Let’s get personal: 3 reasons why performance reviews don’t workBy David Priemer on August 23, 2010 in Thought Leadership
Try doing a Google search for “hate performance reviews” and you’ll find two main types of articles:
- Thought leaders and academics in organizational dynamics talking about the negative impact of performance reviews
- Talent management vendors talking about how they’re actually beneficial but often executed incorrectly.
UCLA Business Professor Samuel Culbert is especially outspoken when it comes to #1 having recently penned two articles in the Wall Street Journal about how everyone hates performance reviews and how now is the time to get rid of them. While many posts like Professor Culbert’s explore the problem from an organizational perspective (effectively reducing performance reviews to an ineffective and demoralizing “HR-pinata”), here are three key reasons why performance reviews are ineffective from the perspective of the individual:
Generational experts like Tammy Erickson agree that today’s workforce simply doesn’t view feedback the same way as previous generations. In a recent post Tammy talks about what she calls the double meaning of feedback. She describes how boomers see feedback as grades, ranks, and scores, while GenY’s thinks of feedback as mentorship, advice, and learning. Still others point out that mentoring millennials is all about becoming adept at providing microfeedback; the language of today’s workforce. Regardless of the sentiment one thing is clear: if the purpose of performance reviews is to help us become better at what we do, a one-a-year checkpoint involving long documents, copious amounts of scattered insights, and quantitative evaluations, simply doesn’t jive with the way people see feedback today.
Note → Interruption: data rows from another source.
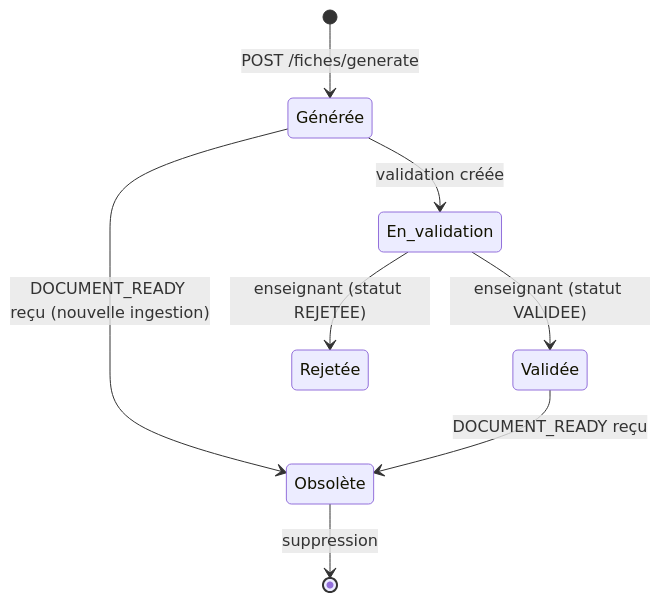
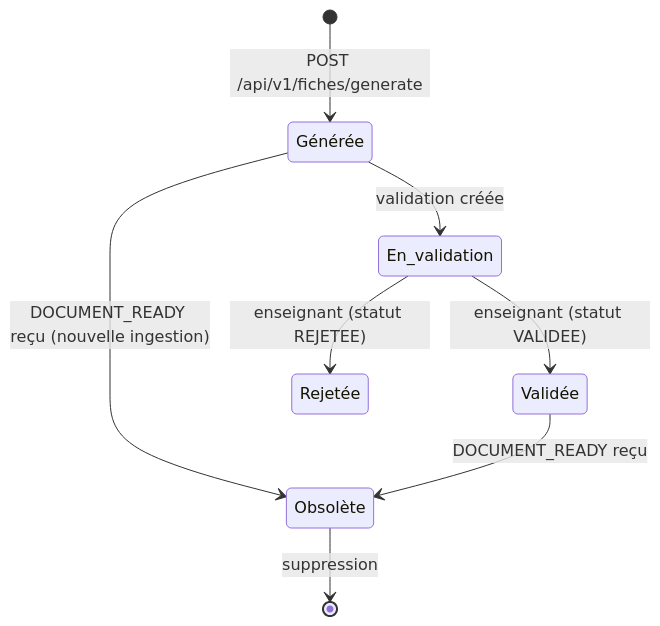
The second of 2 diagrams in fiche-service/README.md (MixMaster2005/TsimokaAI), drawn with Mermaid before and after one commit. The commit also changed other lines of this file and 5 other files, not shown here.

````diff
--- a/fiche-service/README.md
+++ b/fiche-service/README.md
@@ -64,10 +64,10 @@
 ```mermaid
 stateDiagram-v2
-    [*] --> Générée : POST /fiches/generate
+    [*] --> Générée : POST /api/v1/fiches/generate
     Générée --> Obsolète : DOCUMENT_READY reçu (nouvelle ingestion)
     Générée --> En_validation : validation créée
     En_validation --> Validée : enseignant (statut VALIDEE)
     En_validation --> Rejetée : enseignant (statut REJETEE)
     Validée --> Obsolète : DOCUMENT_READY reçu
     Obsolète --> [*] : suppression
 ```
````
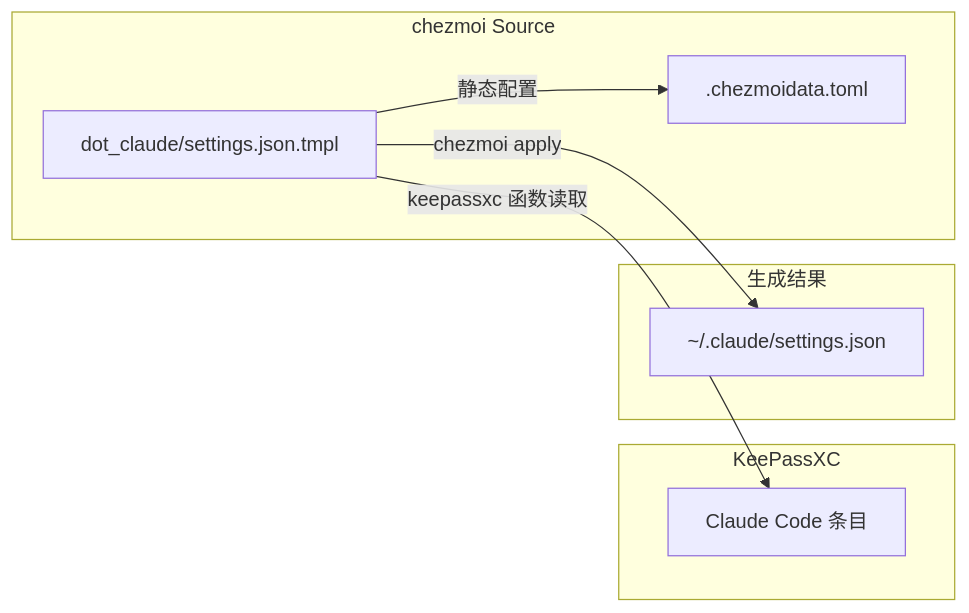
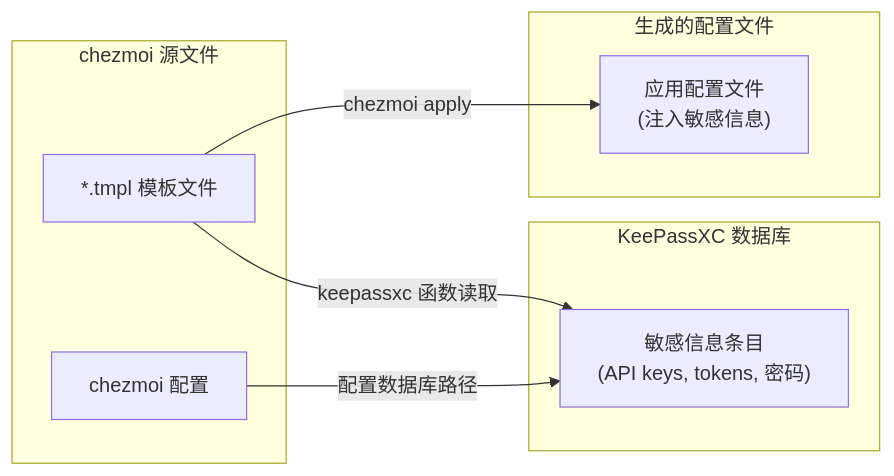
Before and after one commit to phenix3443/dotfiles: the diagram in README.md, drawn with Mermaid. The commit also changed other lines of this file, not shown here.

First line of the commit message:
重构 README：突出 chezmoi + KeePassXC 通用方案

````diff
--- a/README.md
+++ b/README.md
@@ -5,19 +14,19 @@
 ```mermaid
 flowchart LR
-    subgraph Source [chezmoi Source]
-        Template["dot_claude/settings.json.tmpl"]
-        Data[".chezmoidata.toml"]
+    subgraph Source [chezmoi 源文件]
+        Template["*.tmpl 模板文件"]
+        Data["chezmoi 配置"]
     end
 
-    subgraph KeePassXC [KeePassXC]
-        Entry["Claude Code 条目"]
+    subgraph KeePassXC [KeePassXC 数据库]
+        Entries["敏感信息条目<br/>(API keys, tokens, 密码)"]
     end
 
-    subgraph Output [生成结果]
-        Settings["~/.claude/settings.json"]
+    subgraph Output [生成的配置文件]
+        Config["应用配置文件<br/>(注入敏感信息)"]
     end
 
-    Template -->|keepassxc 函数读取| Entry
-    Template -->|静态配置| Data
-    Template -->|chezmoi apply| Settings
+    Template -->|keepassxc 函数读取| Entries
+    Template -->|chezmoi apply| Config
+    Data -->|配置数据库路径| Entries
 ```
````
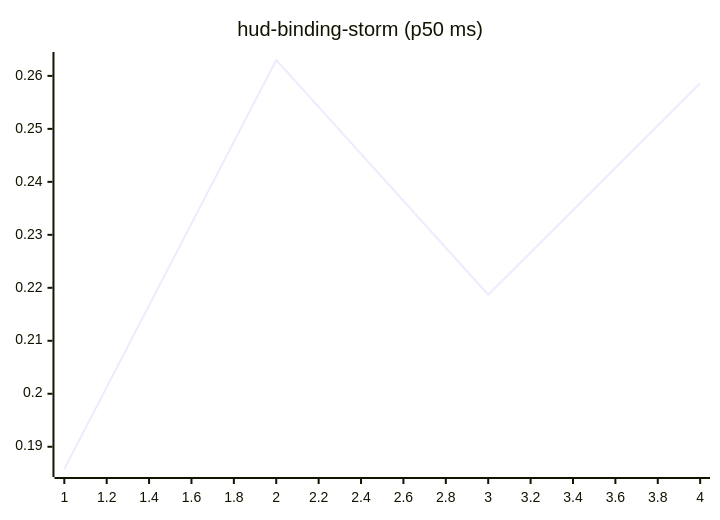
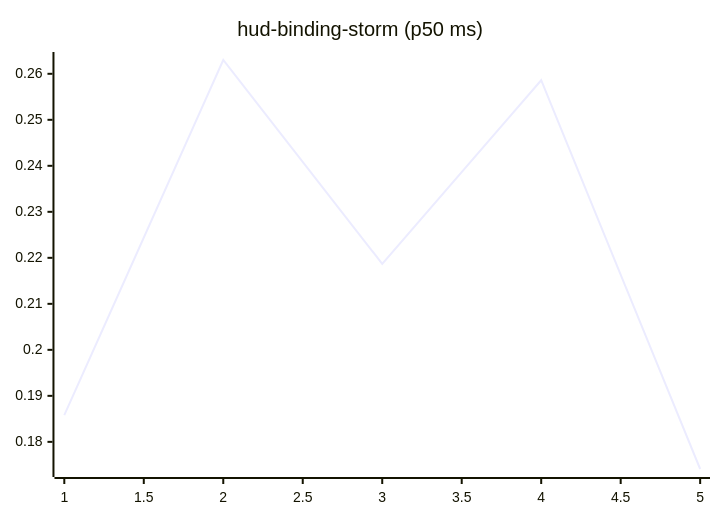
Before and after one commit to josha/Facet: the tenth of 27 diagrams in README.md, drawn with Mermaid. The commit also changed other lines of this file and 2 other files, not shown here.

````diff
--- a/README.md
+++ b/README.md
@@ -126,6 +126,6 @@
 ```mermaid
 xychart-beta
     title "hud-binding-storm (p50 ms)"
-    x-axis 1 --> 4
-    line [0.1858, 0.2630, 0.2187, 0.2586]
+    x-axis 1 --> 5
+    line [0.1858, 0.2630, 0.2187, 0.2586, 0.1741]
 ```
````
2. I bring my own tools to work
I bet many of you reading this post are on LinkedIn, and why not…millions of us are! But to date I haven’t heard of any organization who forces their employees to post their profiles to LinkedIn. Then why do we? Truth is we do because it’s good for US! Because we like the idea of networking, hearing about new opportunities, and learning about the connection, skills sets, and histories we have in common. Those of us who use Twitter, Facebook, etc. for work are no different. We use these tools because they help US do our jobs better and interact with our audience in a real way.
Then what about performance reviews as a value added tool? Well, according to a recent study by Bersin and Associates, 75% of us hate them. Are they evil? Are we simply doing them wrong? Irrelevant! In an era where people bring helpful tools to work because they add personal value, the antiquated top-down performance review process doesn’t have a chance.
3. I’m doing this for ME, not you
Last summer Dan Pink gave a fantastic Ted talk on the surprising science of motivation, and later released his hit book: Drive. The key take away: people are motivated by the intrinsic principles of autonomy, mastery, and purpose above all else – essentially, we do things for ourselves because we have desire to be better, feel good, and raise our personal status…not because of financial or other third-party incentives. Need proof? Look no further than Wikipedia: an information service more comprehensive than any CD-ROM Microsoft could ever dream up that people contribute to out of the goodness of their hearts!
Performance reviews are often veiled in an employee-centric benefit statement – i.e. we want to help you get better. Noble indeed! Unfortunately, many people see the primary purpose of reviews as generating a document, an artifact, a record, to keep on file with the HR department. How does a once-a-year, time-sucking, apprehension-laden conversation help me? Not sure…so guess what? I don’t want to do it!
The lesson learned from these three examples is that the game has changed…not only for the organization, but for the individual. Those organization who fail to recognize this will find themselves on the wrong end of employee engagement issue. A solution: amplifying the benefit of the social behaviors we engage in to drive performance…a lesson learned from Facebook and the topic of my last post!